DATA TO EXAMINE section start

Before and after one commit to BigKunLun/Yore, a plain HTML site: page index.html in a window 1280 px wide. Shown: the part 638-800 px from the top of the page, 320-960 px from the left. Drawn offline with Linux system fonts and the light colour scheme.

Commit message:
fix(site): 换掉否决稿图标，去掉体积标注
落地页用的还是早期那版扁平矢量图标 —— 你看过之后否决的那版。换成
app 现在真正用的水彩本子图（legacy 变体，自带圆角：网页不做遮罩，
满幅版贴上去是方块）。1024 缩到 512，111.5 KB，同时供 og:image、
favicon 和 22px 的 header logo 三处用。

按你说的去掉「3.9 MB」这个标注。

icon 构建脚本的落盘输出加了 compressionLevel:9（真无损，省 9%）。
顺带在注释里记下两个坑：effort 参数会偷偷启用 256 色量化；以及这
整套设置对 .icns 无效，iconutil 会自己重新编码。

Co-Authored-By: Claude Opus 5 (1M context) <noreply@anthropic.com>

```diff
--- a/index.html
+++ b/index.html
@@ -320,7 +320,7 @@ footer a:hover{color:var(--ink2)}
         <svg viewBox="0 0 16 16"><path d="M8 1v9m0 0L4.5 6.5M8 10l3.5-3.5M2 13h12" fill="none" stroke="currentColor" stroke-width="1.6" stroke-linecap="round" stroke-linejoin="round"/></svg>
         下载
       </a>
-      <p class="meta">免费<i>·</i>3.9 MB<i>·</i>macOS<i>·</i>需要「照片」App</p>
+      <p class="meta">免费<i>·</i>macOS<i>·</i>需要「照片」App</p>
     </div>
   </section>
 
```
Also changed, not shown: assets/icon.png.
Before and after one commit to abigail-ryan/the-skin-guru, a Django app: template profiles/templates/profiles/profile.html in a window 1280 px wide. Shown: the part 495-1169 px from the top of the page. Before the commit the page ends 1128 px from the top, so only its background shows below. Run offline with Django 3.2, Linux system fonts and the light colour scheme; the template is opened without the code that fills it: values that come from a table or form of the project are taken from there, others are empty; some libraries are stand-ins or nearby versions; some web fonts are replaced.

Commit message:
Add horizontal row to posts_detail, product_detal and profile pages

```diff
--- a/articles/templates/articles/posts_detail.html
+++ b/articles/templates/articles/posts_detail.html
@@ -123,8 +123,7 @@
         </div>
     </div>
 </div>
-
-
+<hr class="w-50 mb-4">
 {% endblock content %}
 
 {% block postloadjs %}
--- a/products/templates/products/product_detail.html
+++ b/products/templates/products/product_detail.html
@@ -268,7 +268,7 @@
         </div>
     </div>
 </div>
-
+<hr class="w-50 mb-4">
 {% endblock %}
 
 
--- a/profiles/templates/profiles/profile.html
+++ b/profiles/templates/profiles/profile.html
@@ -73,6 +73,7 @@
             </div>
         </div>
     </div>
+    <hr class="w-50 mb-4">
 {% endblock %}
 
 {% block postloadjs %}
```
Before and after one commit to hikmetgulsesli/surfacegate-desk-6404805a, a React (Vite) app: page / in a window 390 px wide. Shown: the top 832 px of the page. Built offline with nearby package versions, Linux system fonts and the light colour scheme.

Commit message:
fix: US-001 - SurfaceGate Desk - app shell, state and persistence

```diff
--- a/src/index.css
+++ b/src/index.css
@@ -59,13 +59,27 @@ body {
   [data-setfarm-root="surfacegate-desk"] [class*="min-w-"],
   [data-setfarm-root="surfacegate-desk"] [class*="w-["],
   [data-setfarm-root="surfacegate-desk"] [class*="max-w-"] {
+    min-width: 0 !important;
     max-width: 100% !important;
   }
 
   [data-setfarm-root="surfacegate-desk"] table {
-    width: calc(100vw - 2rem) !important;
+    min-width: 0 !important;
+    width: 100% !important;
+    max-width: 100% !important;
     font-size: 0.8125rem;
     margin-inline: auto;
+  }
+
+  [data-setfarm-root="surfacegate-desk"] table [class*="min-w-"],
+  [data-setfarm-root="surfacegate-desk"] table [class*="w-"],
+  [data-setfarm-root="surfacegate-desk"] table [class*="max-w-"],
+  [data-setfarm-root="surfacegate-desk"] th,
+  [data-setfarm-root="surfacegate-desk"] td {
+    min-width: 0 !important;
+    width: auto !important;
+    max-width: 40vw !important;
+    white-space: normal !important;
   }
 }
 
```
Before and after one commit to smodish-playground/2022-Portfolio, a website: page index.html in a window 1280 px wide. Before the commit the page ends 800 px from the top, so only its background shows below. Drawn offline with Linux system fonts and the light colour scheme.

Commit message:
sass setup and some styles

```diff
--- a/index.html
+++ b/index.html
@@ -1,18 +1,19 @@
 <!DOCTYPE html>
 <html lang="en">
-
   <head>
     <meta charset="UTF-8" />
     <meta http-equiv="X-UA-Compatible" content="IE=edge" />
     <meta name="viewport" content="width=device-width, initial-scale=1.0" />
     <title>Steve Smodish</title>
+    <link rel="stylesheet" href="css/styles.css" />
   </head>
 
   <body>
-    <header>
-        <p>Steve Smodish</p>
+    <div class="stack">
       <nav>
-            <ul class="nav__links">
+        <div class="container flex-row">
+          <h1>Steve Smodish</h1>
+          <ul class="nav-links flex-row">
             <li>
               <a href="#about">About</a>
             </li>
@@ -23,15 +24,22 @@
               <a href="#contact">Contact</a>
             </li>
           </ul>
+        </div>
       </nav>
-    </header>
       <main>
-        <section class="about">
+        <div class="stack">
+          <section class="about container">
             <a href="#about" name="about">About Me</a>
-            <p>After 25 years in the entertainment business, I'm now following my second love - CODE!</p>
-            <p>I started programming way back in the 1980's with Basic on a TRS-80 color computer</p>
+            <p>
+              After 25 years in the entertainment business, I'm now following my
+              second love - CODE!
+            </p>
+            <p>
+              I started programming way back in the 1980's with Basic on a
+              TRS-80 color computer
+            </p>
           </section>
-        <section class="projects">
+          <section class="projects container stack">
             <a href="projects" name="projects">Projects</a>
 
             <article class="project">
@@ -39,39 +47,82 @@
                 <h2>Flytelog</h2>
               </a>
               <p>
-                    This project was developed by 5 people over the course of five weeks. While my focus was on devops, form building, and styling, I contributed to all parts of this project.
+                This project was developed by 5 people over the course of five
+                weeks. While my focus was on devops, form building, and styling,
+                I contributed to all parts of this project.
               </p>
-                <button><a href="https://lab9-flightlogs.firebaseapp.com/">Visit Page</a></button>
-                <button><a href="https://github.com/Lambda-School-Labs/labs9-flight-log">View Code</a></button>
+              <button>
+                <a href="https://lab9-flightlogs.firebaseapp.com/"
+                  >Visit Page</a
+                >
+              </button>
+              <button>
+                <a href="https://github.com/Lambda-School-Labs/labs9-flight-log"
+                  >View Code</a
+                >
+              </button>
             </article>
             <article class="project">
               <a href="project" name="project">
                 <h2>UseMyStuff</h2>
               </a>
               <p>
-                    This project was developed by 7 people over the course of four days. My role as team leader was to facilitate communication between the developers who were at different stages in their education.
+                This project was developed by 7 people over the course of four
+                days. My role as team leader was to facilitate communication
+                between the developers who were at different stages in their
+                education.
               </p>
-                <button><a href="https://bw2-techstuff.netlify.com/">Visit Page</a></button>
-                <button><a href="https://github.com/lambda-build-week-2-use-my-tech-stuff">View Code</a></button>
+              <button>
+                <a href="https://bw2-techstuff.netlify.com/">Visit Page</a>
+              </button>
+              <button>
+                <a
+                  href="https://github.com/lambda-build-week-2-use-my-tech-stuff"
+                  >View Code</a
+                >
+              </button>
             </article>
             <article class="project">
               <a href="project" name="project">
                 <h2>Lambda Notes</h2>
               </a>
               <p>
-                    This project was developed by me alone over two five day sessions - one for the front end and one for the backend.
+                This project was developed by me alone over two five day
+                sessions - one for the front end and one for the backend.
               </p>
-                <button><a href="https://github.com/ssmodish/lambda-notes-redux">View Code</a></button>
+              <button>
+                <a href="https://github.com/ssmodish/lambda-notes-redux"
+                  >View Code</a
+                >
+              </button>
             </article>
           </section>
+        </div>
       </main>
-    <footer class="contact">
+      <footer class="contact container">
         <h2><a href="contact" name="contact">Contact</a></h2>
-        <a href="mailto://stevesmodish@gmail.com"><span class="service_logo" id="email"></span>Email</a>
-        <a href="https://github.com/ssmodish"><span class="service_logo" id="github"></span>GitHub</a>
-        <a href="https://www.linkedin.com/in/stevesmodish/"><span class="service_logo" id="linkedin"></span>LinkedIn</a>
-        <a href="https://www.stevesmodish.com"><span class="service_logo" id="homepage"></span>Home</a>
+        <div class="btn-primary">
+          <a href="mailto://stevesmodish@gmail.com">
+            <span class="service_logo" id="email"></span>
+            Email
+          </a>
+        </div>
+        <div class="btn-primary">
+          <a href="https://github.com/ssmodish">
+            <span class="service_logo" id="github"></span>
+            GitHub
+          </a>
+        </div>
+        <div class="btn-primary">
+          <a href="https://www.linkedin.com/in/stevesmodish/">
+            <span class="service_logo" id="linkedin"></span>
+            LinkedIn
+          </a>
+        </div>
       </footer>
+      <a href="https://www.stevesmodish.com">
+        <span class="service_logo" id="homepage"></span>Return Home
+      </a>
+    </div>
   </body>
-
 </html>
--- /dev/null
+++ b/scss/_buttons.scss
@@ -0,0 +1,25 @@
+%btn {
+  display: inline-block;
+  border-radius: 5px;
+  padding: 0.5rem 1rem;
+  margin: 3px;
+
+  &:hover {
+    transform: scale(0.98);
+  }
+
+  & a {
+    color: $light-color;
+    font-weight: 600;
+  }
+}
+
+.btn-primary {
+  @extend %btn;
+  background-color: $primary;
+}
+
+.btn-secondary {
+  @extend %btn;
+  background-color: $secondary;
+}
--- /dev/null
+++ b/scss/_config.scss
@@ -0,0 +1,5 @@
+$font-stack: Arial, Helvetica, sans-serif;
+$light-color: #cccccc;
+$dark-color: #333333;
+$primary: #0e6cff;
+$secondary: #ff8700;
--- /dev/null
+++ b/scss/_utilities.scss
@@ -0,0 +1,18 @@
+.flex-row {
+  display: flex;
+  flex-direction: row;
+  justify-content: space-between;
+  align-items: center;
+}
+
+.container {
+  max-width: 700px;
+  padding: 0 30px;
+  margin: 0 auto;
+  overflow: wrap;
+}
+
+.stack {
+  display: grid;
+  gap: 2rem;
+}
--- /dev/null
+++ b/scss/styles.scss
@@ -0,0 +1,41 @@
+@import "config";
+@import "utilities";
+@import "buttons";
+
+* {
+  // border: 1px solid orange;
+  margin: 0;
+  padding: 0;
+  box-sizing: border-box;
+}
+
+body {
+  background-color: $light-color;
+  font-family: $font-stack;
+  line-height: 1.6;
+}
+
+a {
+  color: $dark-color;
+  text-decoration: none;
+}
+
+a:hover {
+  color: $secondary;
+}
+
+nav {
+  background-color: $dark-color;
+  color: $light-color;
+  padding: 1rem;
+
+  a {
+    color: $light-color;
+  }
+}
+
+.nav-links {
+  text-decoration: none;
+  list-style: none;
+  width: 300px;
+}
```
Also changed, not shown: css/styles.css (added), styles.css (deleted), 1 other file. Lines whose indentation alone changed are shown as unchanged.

DATA TO EXAMINE section end

● **EXERCISE REQUIREMENTS**: Report the number of lines in the records that hold "important" and write no other words.

● **ANSWER AREA**: 10